am perplexed by Seagan O'Murchu's elegantly written
but profoundly confused contribution, Scapegoats
& Swastikas, posted in last week's Blanket.
He takes as his point of departure an article that
appeared in the Irish Independent about a string
of troubling incidents in which a Dublin synagogue
and a number of local Jewish memorials were defaced
with anti-semitic graffiti. Jim Cusack of the Independent
speculates that the attacks are the work of a small
group of right-wing neo-nazis who hanker after a
"racially pure Ireland" (whatever that
is), but is unable to say much more. "Nothing
is known about the size of the group," he acknowledges,
"and it may consist of only two or three people."
does not bother himself much about the probable
source of these hate crimes. Instead he makes the
remarkable leap into an expose of the legacy of
"Irish anti-semitism" as it manifests
itself today, in-you guessed it-the work of the
Palestine solidarity campaign. An advocate of a
two-state solution to the war over Palestine, O'Murchu
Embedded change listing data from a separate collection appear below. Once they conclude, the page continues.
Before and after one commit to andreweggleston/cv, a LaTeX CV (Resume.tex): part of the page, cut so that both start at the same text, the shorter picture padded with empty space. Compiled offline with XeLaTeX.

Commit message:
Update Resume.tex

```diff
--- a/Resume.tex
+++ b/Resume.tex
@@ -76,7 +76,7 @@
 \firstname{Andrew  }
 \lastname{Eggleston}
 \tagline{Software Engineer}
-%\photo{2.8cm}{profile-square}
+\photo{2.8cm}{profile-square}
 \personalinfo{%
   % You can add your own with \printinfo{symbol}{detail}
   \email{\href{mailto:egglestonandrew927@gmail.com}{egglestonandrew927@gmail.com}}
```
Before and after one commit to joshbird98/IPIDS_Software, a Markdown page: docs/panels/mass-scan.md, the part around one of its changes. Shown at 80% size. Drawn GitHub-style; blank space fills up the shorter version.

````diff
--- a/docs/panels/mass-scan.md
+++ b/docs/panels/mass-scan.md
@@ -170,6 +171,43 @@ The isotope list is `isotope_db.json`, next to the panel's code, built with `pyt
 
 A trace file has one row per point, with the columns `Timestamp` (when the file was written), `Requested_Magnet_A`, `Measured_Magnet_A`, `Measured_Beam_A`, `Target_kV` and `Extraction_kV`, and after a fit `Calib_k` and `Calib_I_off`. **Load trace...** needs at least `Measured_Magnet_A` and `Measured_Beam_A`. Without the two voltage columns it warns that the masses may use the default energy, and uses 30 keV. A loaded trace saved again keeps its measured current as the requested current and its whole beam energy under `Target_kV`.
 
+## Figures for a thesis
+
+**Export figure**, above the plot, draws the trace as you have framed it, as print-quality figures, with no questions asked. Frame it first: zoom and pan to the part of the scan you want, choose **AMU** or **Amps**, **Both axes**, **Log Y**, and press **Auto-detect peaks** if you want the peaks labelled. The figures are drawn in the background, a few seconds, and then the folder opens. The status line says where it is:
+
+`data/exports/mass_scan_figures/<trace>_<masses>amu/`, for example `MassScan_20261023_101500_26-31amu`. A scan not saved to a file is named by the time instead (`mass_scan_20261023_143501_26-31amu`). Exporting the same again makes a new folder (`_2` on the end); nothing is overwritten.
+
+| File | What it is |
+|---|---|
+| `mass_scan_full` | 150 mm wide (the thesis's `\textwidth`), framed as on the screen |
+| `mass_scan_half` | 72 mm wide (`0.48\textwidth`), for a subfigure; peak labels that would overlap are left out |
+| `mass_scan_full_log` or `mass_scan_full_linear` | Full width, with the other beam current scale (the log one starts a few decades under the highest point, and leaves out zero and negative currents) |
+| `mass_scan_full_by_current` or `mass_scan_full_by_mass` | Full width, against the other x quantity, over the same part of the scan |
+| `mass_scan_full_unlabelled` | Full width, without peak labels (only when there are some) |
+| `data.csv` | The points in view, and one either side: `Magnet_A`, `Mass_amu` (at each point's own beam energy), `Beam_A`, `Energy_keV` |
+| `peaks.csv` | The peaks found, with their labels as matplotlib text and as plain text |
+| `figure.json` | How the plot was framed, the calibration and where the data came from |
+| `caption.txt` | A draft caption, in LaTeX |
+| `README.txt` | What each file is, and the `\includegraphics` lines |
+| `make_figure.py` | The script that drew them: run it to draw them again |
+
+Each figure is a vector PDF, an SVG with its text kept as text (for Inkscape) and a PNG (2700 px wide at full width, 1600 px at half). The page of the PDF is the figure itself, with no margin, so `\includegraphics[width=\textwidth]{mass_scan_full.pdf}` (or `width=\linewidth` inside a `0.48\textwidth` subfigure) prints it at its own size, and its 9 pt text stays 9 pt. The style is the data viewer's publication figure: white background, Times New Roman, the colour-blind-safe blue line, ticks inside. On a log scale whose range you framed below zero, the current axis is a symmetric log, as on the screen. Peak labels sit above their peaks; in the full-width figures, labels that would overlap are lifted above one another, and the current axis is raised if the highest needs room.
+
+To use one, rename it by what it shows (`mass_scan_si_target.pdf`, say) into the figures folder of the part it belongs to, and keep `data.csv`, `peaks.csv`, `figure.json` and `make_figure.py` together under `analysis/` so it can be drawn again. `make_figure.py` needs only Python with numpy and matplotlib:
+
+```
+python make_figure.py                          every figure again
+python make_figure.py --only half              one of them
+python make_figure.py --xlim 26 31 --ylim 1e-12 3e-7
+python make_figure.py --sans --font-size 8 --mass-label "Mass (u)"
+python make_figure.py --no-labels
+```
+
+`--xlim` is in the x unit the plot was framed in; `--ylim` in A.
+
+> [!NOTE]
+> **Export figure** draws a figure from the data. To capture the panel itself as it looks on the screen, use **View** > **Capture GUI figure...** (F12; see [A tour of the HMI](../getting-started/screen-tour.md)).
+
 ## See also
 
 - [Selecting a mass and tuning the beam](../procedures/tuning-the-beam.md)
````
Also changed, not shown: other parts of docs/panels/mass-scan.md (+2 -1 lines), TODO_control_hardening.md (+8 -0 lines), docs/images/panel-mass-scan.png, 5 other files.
bemoans the "whataboutery" that (he claims)
characterizes the debate on "each side"
of the Palestinian question, and insinuates that
advocates of a single state have no answer "as
to where four million Jews would go." He then
widens the conspiracy even further, drawing the
link between the 1904 Limerick pogrom, Joyce's fictional
depiction of anti-semitism in Ulysses, and popular
anti-semitism during the 'Emergency' to-wait for
it-"the sympathy and ties from the late 1960s
embraced by republicans for Arab and Muslim extremism,"
which, he asserts, "all document this habitual
[Irish] tendency to fight against suspected Jewish
a socialist who has been involved in Palestine solidarity
work for more than a quarter century-mostly outside
of Ireland, and alongside Jews, Arabs, and compassionate
people of unwavering integrity from across the multicultural
spectrum-I have to say that I find this all extremely
bizarre. I hold no brief for the republican tradition
in this or any other matter. But I have worked alongside
many republicans in Palestine solidarity work, and
I am deeply offended by O'Murchu's suggestion that
their contribution in keeping the issue of Palestine
before the people of this island represent a link
in the long chain of a peculiarly Irish anti-semitism,
or a pathological antipathy to 'Jewish dominance'.
Would he argue, similarly, that the well-known "sympathy
and ties" between, say, black South Africans
fighting apartheid and "Arab and Muslim extremists"
were evidence of a deep-seated "African anti-semitism"?
Doubtful; but is just as ludicrous.
do not mean to suggest that Ireland is somehow less
prone to anti-semitism than its European neighbors:
the authority wielded by the right-wing Catholic
hierarchy over a large element of the Irish people
for so long practically guaranteed legitimacy, even
respectability, for anti-semitic ideas. But it is
a long stretch from this to the secular and explicitly
multicultural activism of those engaged in Palestine
most striking aspect of O'Murchu's contribution
is what it shares with so much recent establishment
and Israeli-sponsored commentary on the "new"
anti-semitism: it takes a series of incidents for
which the far right is almost certainly responsible
as a starting point for a bizarre attack upon the
left, or at least upon those involved in building
solidarity for Palestine. I do not mean to imply
that O'Murchu is deliberately engaged in something
sinister in posting this piece, but clearly the
logic he brings to bear and the assumptions underlying
the article are deeply flawed.
am perplexed, first of all, as to why he assumes
that advocates (like me) of a single secular state
with equal rights for Jews, Muslims, Christians
and others would be somehow more prone to anti-semitism
than those (like him) who believe a two-state solution
more viable. There is absolutely no relation between
the two, so far as I can see: my own position is
based, in part, on a belief that there is no intrinsic
reason why Jews and Arabs can not live together,
in peace, on the basis of full equality. The "four
million" that he talks about would not have
to "go" anywhere. O'Murchu has, in other
words, projected onto solidarity activists a completely
(and O'Murchu may not be aware of this) I would
venture to suggest that mine is a minority position
among those involved in Palestine solidarity: many
have lowered their sights considerably over the
past decade, and like the conservative, US State
Department-approved advocates of realpolitik within
the Palestinian leadership, now accept the two-state
policy as the only one that might, possibly, someday
be entertained by Israel's benefactors in Washington.
So the majority of solidarity activists hold the
same (mistaken) formal position as O'Murchu.
have responded previously on this site to a more
malicious attempt to equate anti-Zionism with anti-semitism,
and see no need to repeat the arguments here. I
will say in closing that, as a matter of principle,
anyone involved in Palestine solidarity work should
be in the forefront, in Dublin and beyond, among
those expressing their revulsion at the desecration
of Jewish memorials and places of worship, and would
go further to recommend that local solidarity committees
take the lead in raising funds to restore these
sites to their original condition.